# REQUIRED WORK
From the first line of the data below, repeat each line exactly until you reach the line with "docs(readme-fa): features table"; include that line too.

────────

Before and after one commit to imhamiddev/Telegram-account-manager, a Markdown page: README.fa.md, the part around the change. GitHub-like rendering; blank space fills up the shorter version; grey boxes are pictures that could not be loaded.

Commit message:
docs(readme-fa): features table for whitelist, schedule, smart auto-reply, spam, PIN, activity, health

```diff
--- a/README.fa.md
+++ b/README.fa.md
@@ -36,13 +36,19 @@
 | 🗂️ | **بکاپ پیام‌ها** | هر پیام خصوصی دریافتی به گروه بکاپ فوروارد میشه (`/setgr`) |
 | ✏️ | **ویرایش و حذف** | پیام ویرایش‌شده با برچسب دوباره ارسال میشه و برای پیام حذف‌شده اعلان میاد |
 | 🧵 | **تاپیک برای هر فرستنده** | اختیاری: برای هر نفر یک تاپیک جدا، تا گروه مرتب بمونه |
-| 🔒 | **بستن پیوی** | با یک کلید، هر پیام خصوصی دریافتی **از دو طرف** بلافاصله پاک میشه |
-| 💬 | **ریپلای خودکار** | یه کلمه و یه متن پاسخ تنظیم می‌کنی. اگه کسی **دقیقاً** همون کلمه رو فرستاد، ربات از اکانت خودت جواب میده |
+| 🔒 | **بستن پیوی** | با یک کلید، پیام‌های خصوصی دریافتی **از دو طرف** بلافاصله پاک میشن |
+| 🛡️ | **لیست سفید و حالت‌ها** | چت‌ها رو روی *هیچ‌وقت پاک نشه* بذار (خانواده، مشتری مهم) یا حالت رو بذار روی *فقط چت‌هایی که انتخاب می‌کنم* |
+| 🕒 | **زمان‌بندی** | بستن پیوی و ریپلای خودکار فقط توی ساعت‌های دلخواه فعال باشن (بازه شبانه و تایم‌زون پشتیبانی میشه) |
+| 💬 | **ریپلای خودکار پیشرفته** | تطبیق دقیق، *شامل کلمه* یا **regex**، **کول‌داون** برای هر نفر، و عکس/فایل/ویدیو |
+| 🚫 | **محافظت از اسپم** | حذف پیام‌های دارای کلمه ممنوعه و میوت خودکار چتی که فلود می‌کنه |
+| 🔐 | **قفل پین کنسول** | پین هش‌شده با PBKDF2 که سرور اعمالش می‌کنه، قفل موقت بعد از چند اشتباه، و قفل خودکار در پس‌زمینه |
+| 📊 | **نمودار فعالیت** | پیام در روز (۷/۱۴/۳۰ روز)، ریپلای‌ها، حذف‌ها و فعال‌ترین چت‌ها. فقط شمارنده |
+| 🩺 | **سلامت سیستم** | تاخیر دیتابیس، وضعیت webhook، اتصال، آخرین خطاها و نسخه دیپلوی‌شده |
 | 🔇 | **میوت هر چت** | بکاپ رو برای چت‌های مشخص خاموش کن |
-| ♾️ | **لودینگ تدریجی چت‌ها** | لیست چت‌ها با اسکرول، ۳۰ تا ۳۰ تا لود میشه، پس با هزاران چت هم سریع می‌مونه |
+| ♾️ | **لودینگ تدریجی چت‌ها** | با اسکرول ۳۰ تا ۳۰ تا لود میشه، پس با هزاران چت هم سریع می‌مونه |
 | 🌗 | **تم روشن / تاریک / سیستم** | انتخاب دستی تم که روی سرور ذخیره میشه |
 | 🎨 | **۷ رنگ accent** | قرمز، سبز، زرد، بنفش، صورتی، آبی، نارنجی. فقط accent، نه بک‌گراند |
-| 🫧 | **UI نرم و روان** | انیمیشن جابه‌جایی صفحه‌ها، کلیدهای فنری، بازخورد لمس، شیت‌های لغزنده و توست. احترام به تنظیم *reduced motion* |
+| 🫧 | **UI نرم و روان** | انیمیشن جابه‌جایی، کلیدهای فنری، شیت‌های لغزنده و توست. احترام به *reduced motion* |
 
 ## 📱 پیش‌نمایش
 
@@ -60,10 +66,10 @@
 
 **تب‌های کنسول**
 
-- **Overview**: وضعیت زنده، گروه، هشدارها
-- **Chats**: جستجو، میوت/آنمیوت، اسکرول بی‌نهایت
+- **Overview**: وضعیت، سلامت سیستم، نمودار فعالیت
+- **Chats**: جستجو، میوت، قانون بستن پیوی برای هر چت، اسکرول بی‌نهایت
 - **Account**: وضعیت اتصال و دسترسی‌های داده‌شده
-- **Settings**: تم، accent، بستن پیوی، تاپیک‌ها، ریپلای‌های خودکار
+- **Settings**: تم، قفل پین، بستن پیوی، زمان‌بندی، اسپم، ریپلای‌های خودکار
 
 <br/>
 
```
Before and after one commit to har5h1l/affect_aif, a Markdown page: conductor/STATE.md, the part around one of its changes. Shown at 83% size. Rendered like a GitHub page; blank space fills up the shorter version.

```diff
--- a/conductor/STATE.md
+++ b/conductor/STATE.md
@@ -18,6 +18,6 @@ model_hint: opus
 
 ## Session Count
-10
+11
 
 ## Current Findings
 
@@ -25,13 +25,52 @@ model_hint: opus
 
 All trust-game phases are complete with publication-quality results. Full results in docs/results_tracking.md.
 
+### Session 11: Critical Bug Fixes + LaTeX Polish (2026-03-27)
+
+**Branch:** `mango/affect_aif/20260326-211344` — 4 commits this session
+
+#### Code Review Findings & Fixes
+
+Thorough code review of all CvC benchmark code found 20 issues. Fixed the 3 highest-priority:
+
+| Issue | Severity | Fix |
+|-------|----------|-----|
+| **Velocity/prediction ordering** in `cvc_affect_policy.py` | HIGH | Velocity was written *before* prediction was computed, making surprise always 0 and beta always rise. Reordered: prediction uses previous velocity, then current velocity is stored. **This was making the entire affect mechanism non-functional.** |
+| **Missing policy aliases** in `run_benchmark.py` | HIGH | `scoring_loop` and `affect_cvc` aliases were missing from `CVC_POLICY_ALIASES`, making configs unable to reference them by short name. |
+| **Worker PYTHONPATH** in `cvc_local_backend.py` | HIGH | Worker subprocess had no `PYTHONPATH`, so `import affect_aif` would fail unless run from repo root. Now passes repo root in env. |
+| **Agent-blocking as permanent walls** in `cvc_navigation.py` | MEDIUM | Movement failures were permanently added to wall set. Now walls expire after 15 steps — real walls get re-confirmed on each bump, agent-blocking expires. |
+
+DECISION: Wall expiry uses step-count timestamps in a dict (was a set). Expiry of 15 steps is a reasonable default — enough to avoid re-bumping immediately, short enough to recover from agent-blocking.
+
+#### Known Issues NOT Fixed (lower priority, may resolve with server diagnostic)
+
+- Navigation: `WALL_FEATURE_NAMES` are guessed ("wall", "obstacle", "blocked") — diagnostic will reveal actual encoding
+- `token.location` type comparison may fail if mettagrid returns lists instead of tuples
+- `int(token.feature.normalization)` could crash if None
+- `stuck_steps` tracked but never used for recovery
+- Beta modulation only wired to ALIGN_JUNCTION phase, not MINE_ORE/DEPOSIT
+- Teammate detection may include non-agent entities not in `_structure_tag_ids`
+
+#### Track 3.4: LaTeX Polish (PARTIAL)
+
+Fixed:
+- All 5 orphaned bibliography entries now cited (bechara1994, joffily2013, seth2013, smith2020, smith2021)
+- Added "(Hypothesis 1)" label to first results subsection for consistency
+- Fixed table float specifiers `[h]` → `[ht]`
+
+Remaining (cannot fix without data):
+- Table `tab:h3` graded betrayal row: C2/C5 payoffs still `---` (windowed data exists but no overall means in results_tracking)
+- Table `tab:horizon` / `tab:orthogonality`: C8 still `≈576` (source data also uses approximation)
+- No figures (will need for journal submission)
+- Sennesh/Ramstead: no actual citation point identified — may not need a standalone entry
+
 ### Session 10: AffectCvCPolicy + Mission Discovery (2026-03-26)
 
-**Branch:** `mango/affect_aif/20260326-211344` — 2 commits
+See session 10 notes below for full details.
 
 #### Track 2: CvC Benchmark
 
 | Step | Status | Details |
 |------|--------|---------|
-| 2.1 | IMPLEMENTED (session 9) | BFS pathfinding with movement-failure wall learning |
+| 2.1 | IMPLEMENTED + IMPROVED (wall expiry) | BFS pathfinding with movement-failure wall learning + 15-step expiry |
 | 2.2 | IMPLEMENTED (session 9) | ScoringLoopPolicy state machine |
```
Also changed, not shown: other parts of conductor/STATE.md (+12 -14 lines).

────────

# SOLUTION TO THE EXERCISE
Before and after one commit to imhamiddev/Telegram-account-manager, a Markdown page: README.fa.md, the part around the change. GitHub-like rendering; blank space fills up the shorter version; grey boxes are pictures that could not be loaded.

Commit message:
docs(readme-fa): features table for whitelist, schedule, smart auto-reply, spam, PIN, activity, health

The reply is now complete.